Presumably nothing of a fragile nature gets transported along this road - not successfully, at least.
We saw everything from truckloads of longhorned cattle on the way to meet their maker - one way or another, to mobile mountains of foam mattresses  teetering precariously as their truck plummeted and sank like a ship in a storm.

It was one of these that had over turned - perhaps many of the local people will get a decent night's sleep tonight!

It is now the following day and we were off in the opposite direction to Offa and that much-loved stretch of road beyond Ajasse-Ipo.
Our friend Dory, a French/Lebanese road construction company co-owner, employer of a gang of Italian road workers, told me months ago that his men were working on this very stretch of road and that improvements were imminent. Well, we saw about a 20 metre stretch of road only which showed any evidence of having been resurfaced, apart from a small mountain of rubble dumped hopefully in the road adjacent to several hundred metres worth of road, stripped of all hard surfacing, and no sign of any road workers at all, Italian or otherwise. A hovercraft would have been a more appropriate form of transport along this road today, as after the heavy rains all potholes were brimming and several unwary drivers had wrecklessly and inadvisedly taken the plunge.
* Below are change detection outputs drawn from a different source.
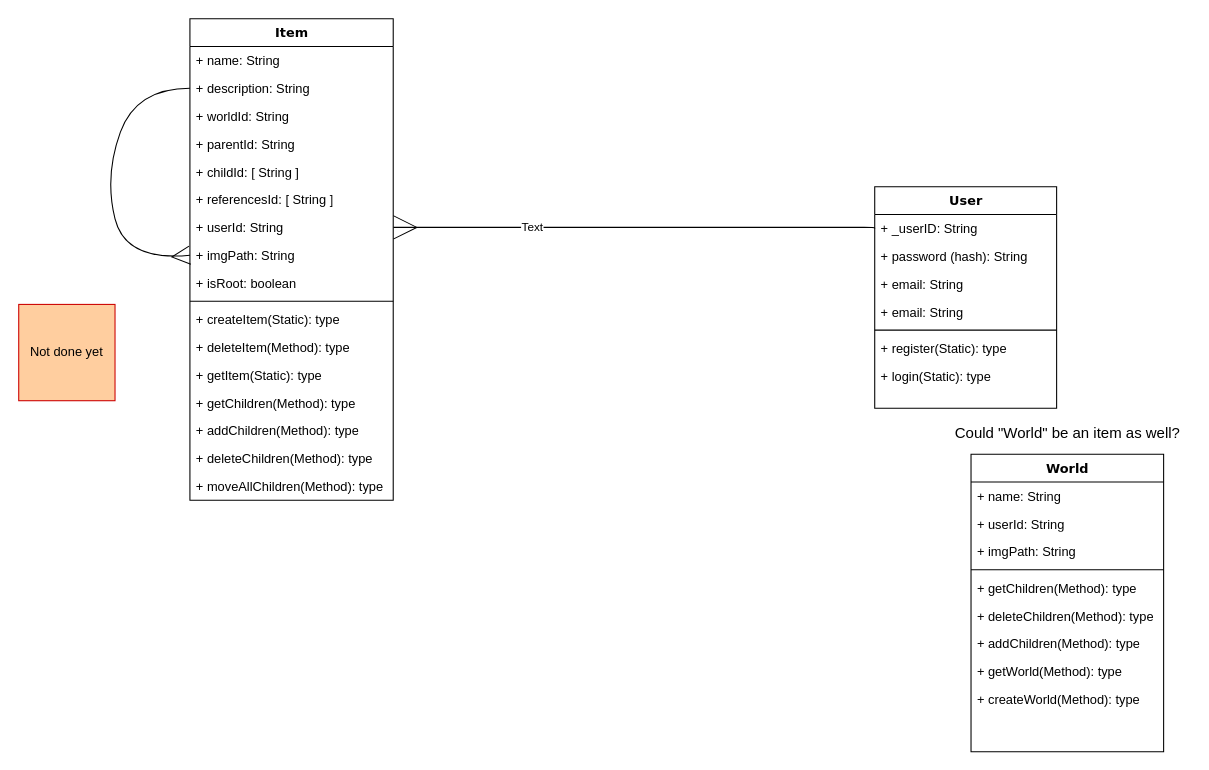
This is expore-db.drawio from Asaroz/Expore, a draw.io file, before an edit. Source tidied: cells renumbered, new cells numbered last; positions are measured from the earlier drawing's top-left corner, leaving out a move shared by most shapes. Both pictures are drawn from the tidied source at 107%, with x=0, y=0 at pixel (18, 18).
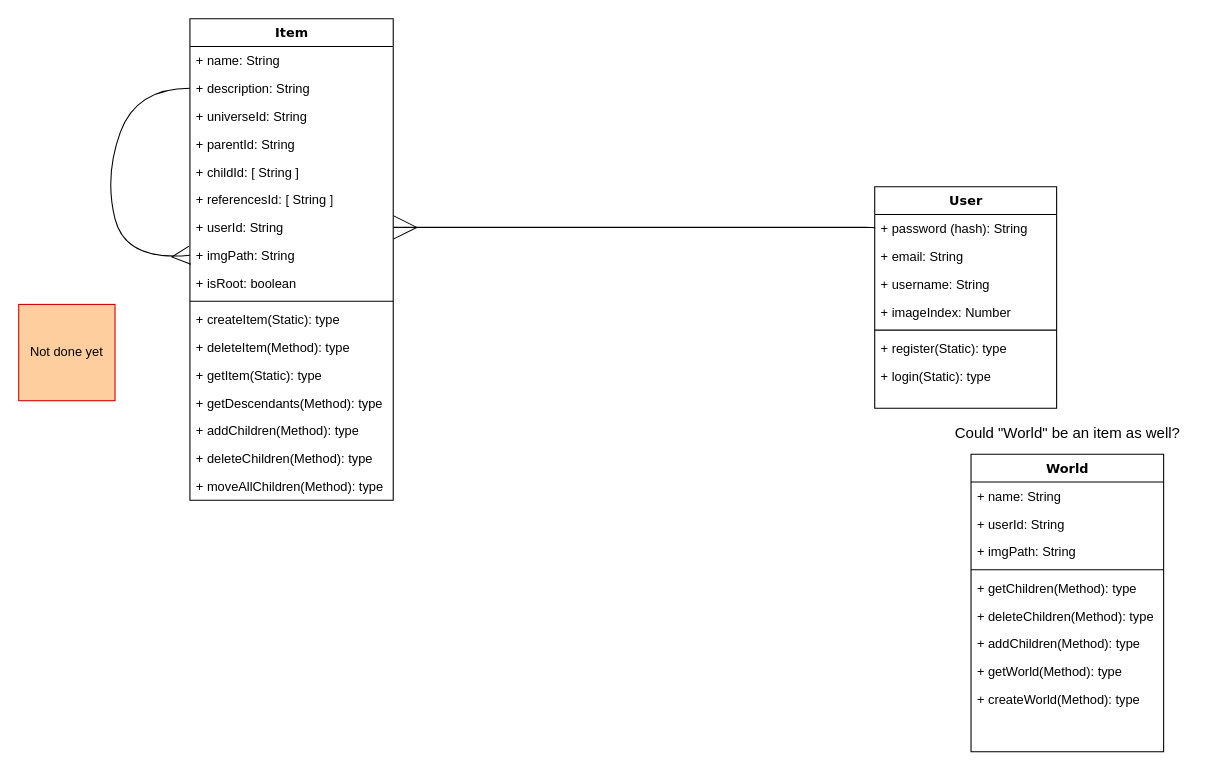
Above is the later version.

Commit message:
added user diagram

Unchanged cells that the change refers to:
```xml
<mxCell id="12" value="User" style="swimlane;html=1;fontStyle=1;align=center;verticalAlign=top;horizontal=1;startSize=26;swimlaneFillColor=#ffffff;rounded=0;shadow=0;comic=0;labelBackgroundColor=none;strokeWidth=1;fillColor=none;fontFamily=Verdana;fontSize=12;" parent="1" vertex="1">
  <mxGeometry x="800" y="157" width="170" height="207" as="geometry" />
</mxCell>
<mxCell id="24" value="Item" style="swimlane;html=1;fontStyle=1;align=center;verticalAlign=top;horizontal=1;startSize=26;swimlaneFillColor=#ffffff;rounded=0;shadow=0;comic=0;labelBackgroundColor=none;strokeWidth=1;fillColor=none;fontFamily=Verdana;fontSize=12;" parent="1" vertex="1">
  <mxGeometry x="160" width="190" height="450" as="geometry" />
</mxCell>
<mxCell id="31" value="+ userId: String" style="text;html=1;strokeColor=none;fillColor=none;align=left;verticalAlign=top;spacingLeft=4;spacingRight=4;whiteSpace=wrap;overflow=hidden;points=[[0,0.5],[1,0.5]];portConstraint=eastwest;" parent="24" vertex="1">
  <mxGeometry y="182" width="190" height="26" as="geometry" />
</mxCell>
```

Diff of the diagram source:
```diff
@@
-    <mxCell id="13" value="+ _userID: String" style="text;html=1;strokeColor=none;fillColor=none;align=left;verticalAlign=top;spacingLeft=4;spacingRight=4;whiteSpace=wrap;overflow=hidden;points=[[0,0.5],[1,0.5]];portConstraint=eastwest;" parent="12" vertex="1">
-      <mxGeometry y="26" width="170" height="26" as="geometry" />
-    </mxCell>
     <mxCell id="14" value="+ password (hash): String" style="text;html=1;strokeColor=none;fillColor=none;align=left;verticalAlign=top;spacingLeft=4;spacingRight=4;whiteSpace=wrap;overflow=hidden;" parent="12" vertex="1">
-      <mxGeometry y="52" width="170" height="26" as="geometry" />
+      <mxGeometry y="26" width="170" height="26" as="geometry" />
     </mxCell>
     <mxCell id="15" value="+ email: String" style="text;html=1;strokeColor=none;fillColor=none;align=left;verticalAlign=top;spacingLeft=4;spacingRight=4;whiteSpace=wrap;overflow=hidden;" parent="12" vertex="1">
-      <mxGeometry y="78" width="170" height="26" as="geometry" />
+      <mxGeometry y="52" width="170" height="26" as="geometry" />
     </mxCell>
-    <mxCell id="16" value="+ email: String" style="text;html=1;strokeColor=none;fillColor=none;align=left;verticalAlign=top;spacingLeft=4;spacingRight=4;whiteSpace=wrap;overflow=hidden;" parent="12" vertex="1">
-      <mxGeometry y="104" width="170" height="26" as="geometry" />
+    <mxCell id="16" value="+ username: String" style="text;html=1;strokeColor=none;fillColor=none;align=left;verticalAlign=top;spacingLeft=4;spacingRight=4;whiteSpace=wrap;overflow=hidden;" parent="12" vertex="1">
+      <mxGeometry y="78" width="170" height="26" as="geometry" />
     </mxCell>
+    <mxCell id="44" value="+ imageIndex: Number" style="text;html=1;strokeColor=none;fillColor=none;align=left;verticalAlign=top;spacingLeft=4;spacingRight=4;whiteSpace=wrap;overflow=hidden;" parent="12" vertex="1">
+      <mxGeometry y="104" width="170" height="26" as="geometry" />
+    </mxCell>
@@
-    <mxCell id="21" style="edgeStyle=elbowEdgeStyle;html=1;labelBackgroundColor=none;startFill=0;startSize=20;endArrow=ERmany;endFill=0;endSize=20;fontFamily=Verdana;fontSize=12;elbow=vertical;startArrow=none;exitX=0;exitY=0.5;exitDx=0;exitDy=0;entryX=1;entryY=0.5;entryDx=0;entryDy=0;" parent="1" edge="1" source="13" target="31">
+    <mxCell id="21" style="edgeStyle=elbowEdgeStyle;html=1;labelBackgroundColor=none;startFill=0;startSize=20;endArrow=ERmany;endFill=0;endSize=20;fontFamily=Verdana;fontSize=12;elbow=vertical;startArrow=none;exitX=0;exitY=0.5;exitDx=0;exitDy=0;entryX=1;entryY=0.5;entryDx=0;entryDy=0;" parent="1" edge="1" target="31">
       <mxGeometry relative="1" as="geometry">
+        <mxPoint x="800" y="196" as="sourcePoint" />
         <Array as="points">
           <mxPoint x="550" y="195" />
           <mxPoint x="410" y="237" />
         </Array>
       </mxGeometry>
     </mxCell>
-    <mxCell id="22" value="Text" style="edgeLabel;html=1;align=center;verticalAlign=middle;" parent="21" vertex="1">
-      <mxGeometry x="0.43" y="-1" relative="1" as="geometry" />
-    </mxCell>
@@
-    <mxCell id="27" value="+ worldId: String" style="text;html=1;strokeColor=none;fillColor=none;align=left;verticalAlign=top;spacingLeft=4;spacingRight=4;whiteSpace=wrap;overflow=hidden;" parent="24" vertex="1">
+    <mxCell id="27" value="+ universeId: String" style="text;html=1;strokeColor=none;fillColor=none;align=left;verticalAlign=top;spacingLeft=4;spacingRight=4;whiteSpace=wrap;overflow=hidden;" parent="24" vertex="1">
       <mxGeometry y="78" width="190" height="26" as="geometry" />
     </mxCell>
@@
-    <mxCell id="38" value="+ getChildren(Method): type" style="text;html=1;strokeColor=none;fillColor=none;align=left;verticalAlign=top;spacingLeft=4;spacingRight=4;whiteSpace=wrap;overflow=hidden;" parent="24" vertex="1">
+    <mxCell id="38" value="+ getDescendants(Method): type" style="text;html=1;strokeColor=none;fillColor=none;align=left;verticalAlign=top;spacingLeft=4;spacingRight=4;whiteSpace=wrap;overflow=hidden;" parent="24" vertex="1">
       <mxGeometry y="346" width="190" height="26" as="geometry" />
     </mxCell>
```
So, Dory, if you are there, I know the footy season has begun and your Italian guys are probably spending most of the day watching AC Milan by satellite and consuming impressive quantities of  vino rosso, but we and countless others who must use this thoroughfare regularly, would regard it as a great service to the nation if you could get stuck into some serious labour on the Ajasse - Offa Road, and repair all of it :) Thank you! - and when you've done that, howsabout having a go at the Jebba road and earn yourselves an honorary citizenship of Nigeria - or a place in heaven!

1 comment:

  1. LOL!!! Great post, Lea! And it's one more confirmation for me that I'm glad I'm at home and not in heaven...a road accident was NOT the way Julie was going to leave this amazing world! Stay safe out there, as much as you can. Much love to you and Caroline, and I miss y'all! Julie